"Really?" His shoulders slumped. "That's a relief. I was afraid she blamed me."

"So tell us what happened?" asked Homily.

"It was our usual routine," the cop said. "We walked into the park just after dawn. Mike went to the left toward the General's statue. It was his great-grandfather or something. Merrie and I went to the right, where the benches are. I go with her to make sure no vagrants bother her. She was in the grass picking up trash, and I felt the sidewalk shake under my feet. At first I thought it was an earthquake, y'know? But then it got real hot, then cold again, like I sweated ice, and for a second I felt like I was about to get the sinus. Then it was over, and she yelled for him, and he didn't answer."

"Did you see anyone else in the park?"

Bill narrowed his eyes. "Whaddaya mean?"

"Someone running away, maybe?"

Debtra and Thom looked at Homily. That was a new question.

"No." But he looked away.

"Did you see anything unusual at all?" the Professor persisted. "Any clouds or smoke?"

"No smoke, but, God, don't lock me up or anything."

"It's off the record," Thom said and put his notebook away.

"No smoke, but it seemed like the shadow moved funny. Mike's shadow. But Merrie knelt by him, covering it with hers."

"Ah." Thurston nodded. "You're not crazy. Whatever did that to the statue disturbed the fields nearby including the light fields. You're actually very perceptive to have noticed."

The big man smiled, and Debtra felt his need for approval, even after all these years. Not that he had a freaking clue what Homily had just said.

"Thanks, Professor."

"Energy field?" she asked when they got out to the car. Thom had been silent. He looked shell-shocked, and she wondered if maybe she should've directed a little psychic comfort his way. She could imagine why he felt so bewildered: the Professor had that effect on people, his mind moved so much faster than theirs.

Homily nodded, and for a moment, he actually looked gray and ancient. "I am starting to suspect what happened in the park this morning may have been the work of an old adversary. I am still not myself after our last encounter, and that was back in the nineteenth century."

Debtra imagined that her shocked expression mirrored Thom's. Had Homily actually admitted to weakness? That was totally unlike him, but then, this world with its gas-powered vehicles was completely foreign to her, although she enjoyed the cool air that came from the vents when Thom started the quiet motor. Strange settings made for strange revelations, she recalled from her previous lives.

"Who was he? Or is he?"

"I imagine he's still around," Homily said. "He's one of the Minders."

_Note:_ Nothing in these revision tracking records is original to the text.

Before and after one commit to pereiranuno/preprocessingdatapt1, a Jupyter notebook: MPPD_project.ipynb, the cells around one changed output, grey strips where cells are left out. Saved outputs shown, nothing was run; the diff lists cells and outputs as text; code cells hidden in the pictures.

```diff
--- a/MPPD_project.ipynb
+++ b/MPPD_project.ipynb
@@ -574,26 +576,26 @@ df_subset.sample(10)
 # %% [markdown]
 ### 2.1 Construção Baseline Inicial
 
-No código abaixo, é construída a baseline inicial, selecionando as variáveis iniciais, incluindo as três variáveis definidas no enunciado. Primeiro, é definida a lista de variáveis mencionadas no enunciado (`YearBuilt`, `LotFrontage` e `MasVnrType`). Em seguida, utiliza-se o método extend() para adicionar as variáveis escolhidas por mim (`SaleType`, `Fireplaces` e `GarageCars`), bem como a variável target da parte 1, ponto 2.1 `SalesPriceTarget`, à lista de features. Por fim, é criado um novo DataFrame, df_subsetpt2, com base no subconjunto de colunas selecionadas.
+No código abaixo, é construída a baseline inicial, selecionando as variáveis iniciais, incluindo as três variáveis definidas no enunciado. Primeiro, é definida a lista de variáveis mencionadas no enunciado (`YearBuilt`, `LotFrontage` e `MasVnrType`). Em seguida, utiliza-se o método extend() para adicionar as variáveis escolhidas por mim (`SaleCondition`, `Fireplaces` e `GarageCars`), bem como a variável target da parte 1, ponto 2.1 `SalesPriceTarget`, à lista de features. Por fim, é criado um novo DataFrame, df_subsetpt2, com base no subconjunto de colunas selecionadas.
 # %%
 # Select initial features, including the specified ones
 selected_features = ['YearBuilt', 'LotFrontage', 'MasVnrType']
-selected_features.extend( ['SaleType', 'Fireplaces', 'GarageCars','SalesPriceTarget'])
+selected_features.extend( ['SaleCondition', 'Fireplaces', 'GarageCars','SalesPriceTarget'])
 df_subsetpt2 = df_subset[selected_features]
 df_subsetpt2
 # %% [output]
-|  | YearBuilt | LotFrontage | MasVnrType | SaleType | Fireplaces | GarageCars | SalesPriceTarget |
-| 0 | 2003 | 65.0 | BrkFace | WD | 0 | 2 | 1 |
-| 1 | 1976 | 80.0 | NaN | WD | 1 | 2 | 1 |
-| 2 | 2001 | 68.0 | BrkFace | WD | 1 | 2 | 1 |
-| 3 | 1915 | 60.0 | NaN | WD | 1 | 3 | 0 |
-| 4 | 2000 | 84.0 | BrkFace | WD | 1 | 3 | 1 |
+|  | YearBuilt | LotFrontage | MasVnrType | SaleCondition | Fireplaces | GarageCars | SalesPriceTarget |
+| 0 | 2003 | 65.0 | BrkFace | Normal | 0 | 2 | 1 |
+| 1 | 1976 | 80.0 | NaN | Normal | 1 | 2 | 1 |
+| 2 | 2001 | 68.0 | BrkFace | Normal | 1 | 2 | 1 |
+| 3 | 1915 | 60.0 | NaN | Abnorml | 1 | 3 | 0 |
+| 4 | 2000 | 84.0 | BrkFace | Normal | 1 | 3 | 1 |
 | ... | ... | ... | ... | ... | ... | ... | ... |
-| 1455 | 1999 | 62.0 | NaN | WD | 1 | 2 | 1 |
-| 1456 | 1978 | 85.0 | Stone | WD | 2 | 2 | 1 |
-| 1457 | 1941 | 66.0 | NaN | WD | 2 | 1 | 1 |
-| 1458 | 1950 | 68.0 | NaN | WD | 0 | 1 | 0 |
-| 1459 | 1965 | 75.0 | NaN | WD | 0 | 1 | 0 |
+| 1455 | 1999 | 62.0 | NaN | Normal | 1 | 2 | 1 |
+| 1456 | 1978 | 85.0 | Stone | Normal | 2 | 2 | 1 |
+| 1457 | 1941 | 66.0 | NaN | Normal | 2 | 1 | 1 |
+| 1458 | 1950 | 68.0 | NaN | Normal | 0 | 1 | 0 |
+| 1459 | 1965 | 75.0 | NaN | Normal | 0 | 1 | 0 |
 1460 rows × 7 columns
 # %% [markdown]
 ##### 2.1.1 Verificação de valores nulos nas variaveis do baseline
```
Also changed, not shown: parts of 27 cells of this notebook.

Debtra's dropped jaw joined her raised eyebrows. "A Minder?" she whispered. "You came away from a confrontation with one of them alive?"

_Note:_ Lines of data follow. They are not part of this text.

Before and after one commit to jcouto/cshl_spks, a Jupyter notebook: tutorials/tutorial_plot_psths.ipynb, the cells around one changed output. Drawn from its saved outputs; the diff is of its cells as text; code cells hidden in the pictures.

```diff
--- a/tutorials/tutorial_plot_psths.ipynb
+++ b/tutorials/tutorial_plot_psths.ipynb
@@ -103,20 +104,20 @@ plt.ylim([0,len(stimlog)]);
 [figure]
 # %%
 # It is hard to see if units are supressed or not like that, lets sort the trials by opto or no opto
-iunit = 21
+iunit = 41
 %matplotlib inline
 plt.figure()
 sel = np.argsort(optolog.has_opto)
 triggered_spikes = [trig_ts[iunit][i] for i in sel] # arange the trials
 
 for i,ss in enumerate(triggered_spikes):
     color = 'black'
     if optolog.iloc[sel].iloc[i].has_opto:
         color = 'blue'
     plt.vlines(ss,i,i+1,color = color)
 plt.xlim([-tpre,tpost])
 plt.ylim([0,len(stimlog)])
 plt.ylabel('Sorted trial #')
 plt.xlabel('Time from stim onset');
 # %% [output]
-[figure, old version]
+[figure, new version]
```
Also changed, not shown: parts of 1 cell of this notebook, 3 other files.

"Half alive. It took me a long time to recover. But he's the one who came up with the barbaric punishment of monumenting." He smiled, but not with happiness. Debtra had never seen such a vindictive expression on her mentor's face.

"Monumenting." The reason for their visit – the real reason – hit her like a bucket of ice water. She'd shoved it to the back of her mind, the apparent murder being much less disturbing.

"And this has been the first time someone escaped. I imagine he must be a bit disturbed right now."

"Wait… What?" Thom turned to look at the two of them like he may have to drop them off at the sanatorium on his way home. "What's a Minder? And what the heck is monumenting? I thought you were here to solve a murder and a prison break."

Homily fiddled with a knob on his door handle, and the window lowered with a gentle whirr, then went back up. "Let's get to that safe place I asked you to find, and I'll explain."

Author's Note: I consider myself to be a connoisseur of irony, and the past week has been particularly delectable. I signed my lease for my new office on Monday, and then proceeded to have my busiest week ever, leaving me no time for the other nuts and bolts of my office move.

But, in more exciting news, I've been published in an anthology! More details to come.

No, the apple pie pictured below isn't chocolate, but since it's a national holiday, I thought it worked. Yes, that's a homemade crust. Have I mentioned that I bake when stressed? My husband is more than okay with it -- his favorite dessert is pie.

I hope everyone enjoyed their long weekend!